Standard & Poor’s has issued a warning about the leveraged buyout market, saying credit risks are rising as private equity firms lever up deals to levels not seen since the boom of 2005 to 07.
The LBO market has been relatively sluggish over the past couple of years amid increased regulation and rising equity valuations, especially when compared to the robust market for strategic mergers and acquisitions.
With fewer potential deals, S&P said in a report released Wednesday, private equity sponsors are pushing increasing amounts of leverage on new LBOs.
“As the 2005-2007 LBOs have shown, excessive leverage increases credit risk and could spell trouble for recent LBO issuers if capital market and economic conditions deteriorate,” the report warns.
S&P also noted that regulatory pressures to curb the amount of debt used to finance LBOs may have the unintended consequence of increasing credit risk on new take-private transactions. Moreover, financial sponsors are sitting on a near-record $540 billion of cash, and will need to put this money to work over the next couple of years.
“This abundance of capital could signal a pickup in LBO activity and weaker credit metrics for some corporate issuers over the next few years,” the S&P analysts wrote.
According to The Financial Times, the debt burden of the largest 20 companies taken private since the start of 2014 has climbed to an average 7.6 times unadjusted earnings, about a point below the 8.7 times average recorded for the biggest transactions in the 2005-07 boom.
Some recent LBOs have exceeded the six-times leverage ratio guideline set by regulators in 2013, which defines a deal as risky.

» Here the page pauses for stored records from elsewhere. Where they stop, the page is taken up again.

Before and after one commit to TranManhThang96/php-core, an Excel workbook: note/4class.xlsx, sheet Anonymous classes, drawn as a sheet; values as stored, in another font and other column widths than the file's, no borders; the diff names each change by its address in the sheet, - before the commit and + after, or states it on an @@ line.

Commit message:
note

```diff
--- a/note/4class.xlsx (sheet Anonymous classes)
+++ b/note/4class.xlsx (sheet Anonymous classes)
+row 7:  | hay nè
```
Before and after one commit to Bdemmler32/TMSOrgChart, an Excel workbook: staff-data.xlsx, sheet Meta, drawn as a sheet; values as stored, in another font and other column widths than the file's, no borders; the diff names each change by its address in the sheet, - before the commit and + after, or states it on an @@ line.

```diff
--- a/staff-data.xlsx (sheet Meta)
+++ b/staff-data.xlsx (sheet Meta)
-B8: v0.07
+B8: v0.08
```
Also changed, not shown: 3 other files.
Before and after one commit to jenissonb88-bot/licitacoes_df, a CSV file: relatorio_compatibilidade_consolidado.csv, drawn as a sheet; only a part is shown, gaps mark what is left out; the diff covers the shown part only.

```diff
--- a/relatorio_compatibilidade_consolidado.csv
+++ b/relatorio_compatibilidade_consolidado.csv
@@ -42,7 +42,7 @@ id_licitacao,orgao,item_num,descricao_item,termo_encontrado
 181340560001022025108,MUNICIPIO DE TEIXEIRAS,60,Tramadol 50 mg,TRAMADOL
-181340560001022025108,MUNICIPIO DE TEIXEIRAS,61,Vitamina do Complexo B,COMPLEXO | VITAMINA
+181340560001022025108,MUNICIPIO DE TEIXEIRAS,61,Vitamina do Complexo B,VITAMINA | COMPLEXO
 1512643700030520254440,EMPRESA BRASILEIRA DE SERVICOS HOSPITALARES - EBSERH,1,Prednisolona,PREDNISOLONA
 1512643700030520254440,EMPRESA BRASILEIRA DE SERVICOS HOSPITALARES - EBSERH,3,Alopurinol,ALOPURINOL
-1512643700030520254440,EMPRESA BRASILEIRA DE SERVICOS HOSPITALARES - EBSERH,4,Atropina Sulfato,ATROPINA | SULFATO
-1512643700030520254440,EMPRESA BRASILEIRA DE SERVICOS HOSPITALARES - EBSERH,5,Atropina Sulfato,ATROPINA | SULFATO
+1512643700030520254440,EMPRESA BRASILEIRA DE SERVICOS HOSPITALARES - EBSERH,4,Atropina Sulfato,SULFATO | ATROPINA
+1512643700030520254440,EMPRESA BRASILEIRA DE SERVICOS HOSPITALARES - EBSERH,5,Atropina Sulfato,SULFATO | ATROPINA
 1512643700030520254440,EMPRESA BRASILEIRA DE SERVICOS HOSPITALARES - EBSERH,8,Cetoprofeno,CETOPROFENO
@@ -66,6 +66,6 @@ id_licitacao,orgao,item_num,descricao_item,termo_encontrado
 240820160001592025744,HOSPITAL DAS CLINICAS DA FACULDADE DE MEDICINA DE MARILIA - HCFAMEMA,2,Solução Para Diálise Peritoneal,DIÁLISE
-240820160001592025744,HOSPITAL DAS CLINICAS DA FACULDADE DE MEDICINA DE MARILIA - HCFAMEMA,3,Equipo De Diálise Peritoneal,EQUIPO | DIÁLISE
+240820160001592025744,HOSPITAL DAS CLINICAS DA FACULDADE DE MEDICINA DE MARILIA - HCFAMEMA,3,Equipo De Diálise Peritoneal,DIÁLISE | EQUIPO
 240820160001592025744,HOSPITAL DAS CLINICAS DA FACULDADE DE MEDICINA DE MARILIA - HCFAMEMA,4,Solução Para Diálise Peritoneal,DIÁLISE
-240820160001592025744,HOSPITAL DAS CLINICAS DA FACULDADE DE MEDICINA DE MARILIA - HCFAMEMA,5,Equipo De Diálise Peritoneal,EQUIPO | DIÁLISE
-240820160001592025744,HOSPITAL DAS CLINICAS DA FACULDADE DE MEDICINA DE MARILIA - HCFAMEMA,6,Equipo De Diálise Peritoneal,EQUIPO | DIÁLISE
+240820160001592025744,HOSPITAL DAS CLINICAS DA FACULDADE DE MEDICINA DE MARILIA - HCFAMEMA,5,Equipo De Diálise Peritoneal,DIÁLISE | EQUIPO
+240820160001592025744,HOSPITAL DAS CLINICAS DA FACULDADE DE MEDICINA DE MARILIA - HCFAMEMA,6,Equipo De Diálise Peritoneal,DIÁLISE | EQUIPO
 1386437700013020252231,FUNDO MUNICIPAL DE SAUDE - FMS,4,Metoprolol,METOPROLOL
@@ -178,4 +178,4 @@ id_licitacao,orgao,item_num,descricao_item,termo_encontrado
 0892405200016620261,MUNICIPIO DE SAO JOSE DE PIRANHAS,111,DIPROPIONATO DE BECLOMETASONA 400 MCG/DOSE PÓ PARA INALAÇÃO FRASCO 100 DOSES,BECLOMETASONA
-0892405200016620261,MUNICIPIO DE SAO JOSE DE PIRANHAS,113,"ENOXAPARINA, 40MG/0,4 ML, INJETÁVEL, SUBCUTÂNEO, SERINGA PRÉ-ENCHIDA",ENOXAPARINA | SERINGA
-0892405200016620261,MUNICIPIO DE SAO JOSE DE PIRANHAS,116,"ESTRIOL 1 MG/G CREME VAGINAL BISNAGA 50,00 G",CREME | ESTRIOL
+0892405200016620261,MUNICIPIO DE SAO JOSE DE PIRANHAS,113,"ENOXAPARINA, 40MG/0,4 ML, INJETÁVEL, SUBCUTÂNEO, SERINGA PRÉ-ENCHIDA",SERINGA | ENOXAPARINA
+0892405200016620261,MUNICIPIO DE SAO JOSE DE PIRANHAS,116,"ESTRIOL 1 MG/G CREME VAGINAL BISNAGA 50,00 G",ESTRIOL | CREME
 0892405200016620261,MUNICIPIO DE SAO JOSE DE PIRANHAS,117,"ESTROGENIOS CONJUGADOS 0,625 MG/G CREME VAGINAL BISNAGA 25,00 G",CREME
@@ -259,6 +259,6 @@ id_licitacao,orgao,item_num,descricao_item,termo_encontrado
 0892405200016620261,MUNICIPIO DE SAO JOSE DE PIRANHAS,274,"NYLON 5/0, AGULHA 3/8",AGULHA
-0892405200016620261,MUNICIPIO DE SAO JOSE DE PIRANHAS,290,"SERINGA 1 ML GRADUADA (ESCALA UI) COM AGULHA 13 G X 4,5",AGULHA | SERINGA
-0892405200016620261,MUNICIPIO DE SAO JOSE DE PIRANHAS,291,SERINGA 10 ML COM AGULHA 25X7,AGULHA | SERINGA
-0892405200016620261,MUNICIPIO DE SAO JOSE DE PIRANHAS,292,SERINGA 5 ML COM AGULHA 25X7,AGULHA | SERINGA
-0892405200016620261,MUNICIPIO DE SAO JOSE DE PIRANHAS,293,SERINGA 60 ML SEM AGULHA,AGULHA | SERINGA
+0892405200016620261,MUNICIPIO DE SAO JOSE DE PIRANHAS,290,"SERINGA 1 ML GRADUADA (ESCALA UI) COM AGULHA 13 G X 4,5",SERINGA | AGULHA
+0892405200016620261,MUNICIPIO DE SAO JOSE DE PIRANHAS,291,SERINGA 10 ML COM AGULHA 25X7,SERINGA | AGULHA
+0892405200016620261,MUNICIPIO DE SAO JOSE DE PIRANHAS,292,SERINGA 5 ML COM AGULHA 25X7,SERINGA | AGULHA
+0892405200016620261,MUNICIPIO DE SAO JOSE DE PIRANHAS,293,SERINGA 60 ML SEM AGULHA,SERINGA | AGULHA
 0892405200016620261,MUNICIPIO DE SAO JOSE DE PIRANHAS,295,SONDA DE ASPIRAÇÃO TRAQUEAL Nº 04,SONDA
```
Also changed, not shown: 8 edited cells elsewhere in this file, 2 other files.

“With $539.4 billion in dry powder sitting on the sidelines … the concern is PE managers will overpay for assets that will fail to grow into [a] new, often highly levered, capital structure,” the FT said.